Dairy UK says Groceries Code Adjudicator should extend to foodservice, small retailers and wholesalers

By Jim Cornall

- Last updated on GMT

Dairy UK's chief executive, Dr Judith Bryans, says extending the remit of the GCA will benefit the dairy sector. Pic: ©iStock/bugphai
Dairy UK's chief executive, Dr Judith Bryans, says extending the remit of the GCA will benefit the dairy sector. Pic: ©iStock/bugphai

Related tags Supermarket

The performance of the Groceries Code Adjudicator (GCA) in the UK will be examined in a statutory review launched by Business Minister Margot James.

The GCA is the UK’s first independent adjudicator to oversee the relationship between supermarkets and their suppliers. It ensures that large supermarkets treat their direct suppliers lawfully and fairly, investigates complaints and arbitrates in disputes.

The Groceries Code covers the 10 largest UK supermarkets.

A recent YouGov survey showed an 8% fall in code-related issues reported by supermarket suppliers from 2015, and a 17% decrease compared to 2014.

Alongside the statutory review, government will also launch a call for evidence​ to explore the case for extending the remit of the GCA to include indirect suppliers to supermarkets.

Dairy UK response

In response to the consultation, Dr Judith Bryans, chief executive of Dairy UK said that with limited resources, the GCA, Christine Tacon, has shown herself to be effective in improving commercial relationships between suppliers and retailers.

“The clearest and most immediate benefit to the dairy sector will come from extending the remit of the adjudicator to large food service companies and to smaller retailers and wholesalers,”​ Bryans said.

“These outlets constitute an important and growing part of the market for dairy. They need to be brought under the scope of the Grocery Supply Code of Practice.”

Brexit means challenges

Responding to suggestions that the adjudicator should oversee the dairy industry voluntary Code of Practice, Bryans added, “Brexit means the dairy industry will operate in a new and challenging environment.

“If we are to successfully face these new challenges, contractual relations between farmers and purchasers will need to engender trust and collaboration whilst giving the industry the flexibility to respond to a dynamic and volatile market place.

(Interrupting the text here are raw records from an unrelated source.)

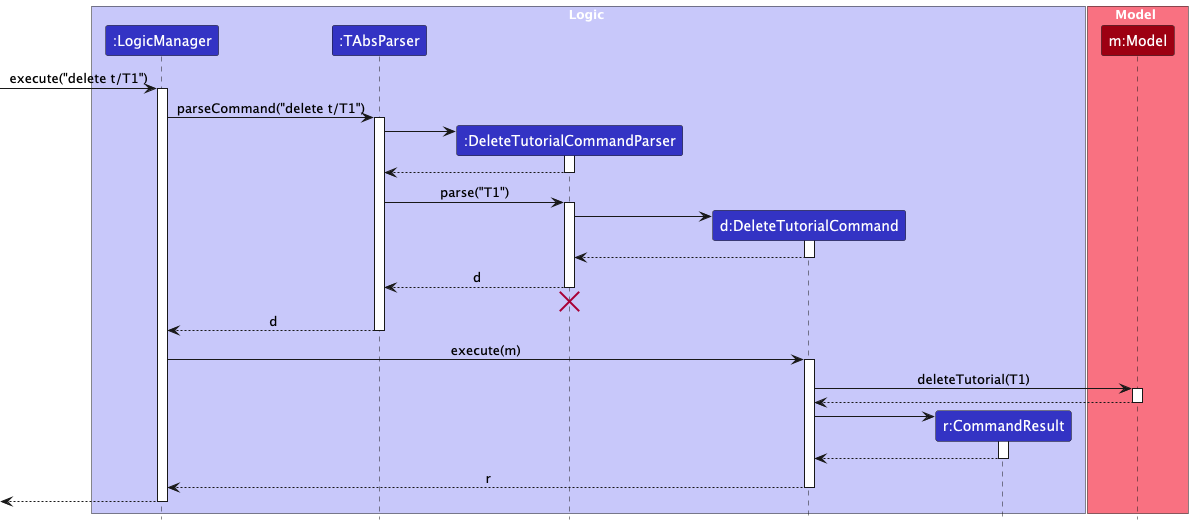
This is docs/images/UpdatedDeleteSequenceDiagram.png from AY2526S1-CS2103T-T12-2/tp, a PlantUML export, as it was before one commit. Its diagram source:
```plantuml
@startuml
!include style.puml
skinparam ArrowFontStyle plain

box Logic LOGIC_COLOR_T1
participant ":LogicManager" as LogicManager LOGIC_COLOR
participant ":TAbsParser" as TAbsParser LOGIC_COLOR
participant ":DeleteTutorialCommandParser" as DeleteTutorialCommandParser LOGIC_COLOR
participant "d:DeleteTutorialCommand" as DeleteTutorialCommand LOGIC_COLOR
participant "r:CommandResult" as CommandResult LOGIC_COLOR
end box

box Model MODEL_COLOR_T1
participant "m:Model" as Model MODEL_COLOR
end box

[-> LogicManager : execute("delete t/T1")
activate LogicManager

LogicManager -> TAbsParser : parseCommand("delete t/T1")
activate TAbsParser

create DeleteTutorialCommandParser
TAbsParser -> DeleteTutorialCommandParser
activate DeleteTutorialCommandParser

DeleteTutorialCommandParser --> TAbsParser
deactivate DeleteTutorialCommandParser

TAbsParser -> DeleteTutorialCommandParser : parse("T1")
activate DeleteTutorialCommandParser

create DeleteTutorialCommand
DeleteTutorialCommandParser -> DeleteTutorialCommand
activate DeleteTutorialCommand

DeleteTutorialCommand --> DeleteTutorialCommandParser :
deactivate DeleteTutorialCommand

DeleteTutorialCommandParser --> TAbsParser : d
deactivate DeleteTutorialCommandParser
DeleteTutorialCommandParser -[hidden]-> TAbsParser
destroy DeleteTutorialCommandParser

TAbsParser --> LogicManager : d
deactivate TAbsParser

LogicManager -> DeleteTutorialCommand : execute(m)
activate DeleteTutorialCommand

DeleteTutorialCommand -> Model : deleteTutorial(T1)
activate Model

Model --> DeleteTutorialCommand
deactivate Model

create CommandResult
DeleteTutorialCommand -> CommandResult
activate CommandResult

CommandResult --> DeleteTutorialCommand
deactivate CommandResult

DeleteTutorialCommand --> LogicManager : r
deactivate DeleteTutorialCommand

[<--LogicManager
deactivate LogicManager
@enduml
```
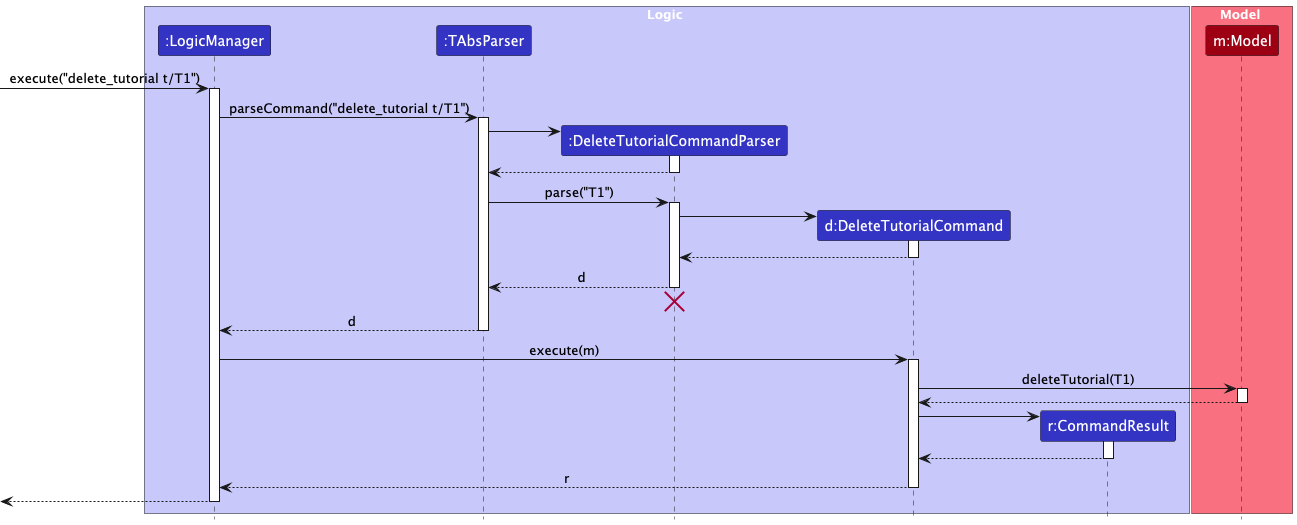
Later version of the same file.

Commit message:
Fix Delete sequence diagram

The edit, as a diff of the source:
```diff
@@ -14,10 +14,10 @@
 participant "m:Model" as Model MODEL_COLOR
 end box
 
-[-> LogicManager : execute("delete t/T1")
+[-> LogicManager : execute("delete_tutorial t/T1")
 activate LogicManager
 
-LogicManager -> TAbsParser : parseCommand("delete t/T1")
+LogicManager -> TAbsParser : parseCommand("delete_tutorial t/T1")
 activate TAbsParser
 
 create DeleteTutorialCommandParser
```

“Without this flexibility, the industry will not be able to attract the investment necessary to fulfil its potential.”

Dairy to retain control

Bryans added that the Code was developed under different circumstances and needs to be adapted to the changing market situation, and that this is a debate that should be kept within the control of the dairy sector.

“Regulating agricultural supply contracts would effectively require the adjudicator to oversee the commercial relationships between tens of thousands of businesses,”​ Bryans said.

“This would significantly increase bureaucracy and abandon the idea of a market driven sector.

“If our industry is to prosper, we must work together to take on the challenges and opportunities of a global market place and develop our own solutions. Regulation of contracts would detract from this necessity.”

Related news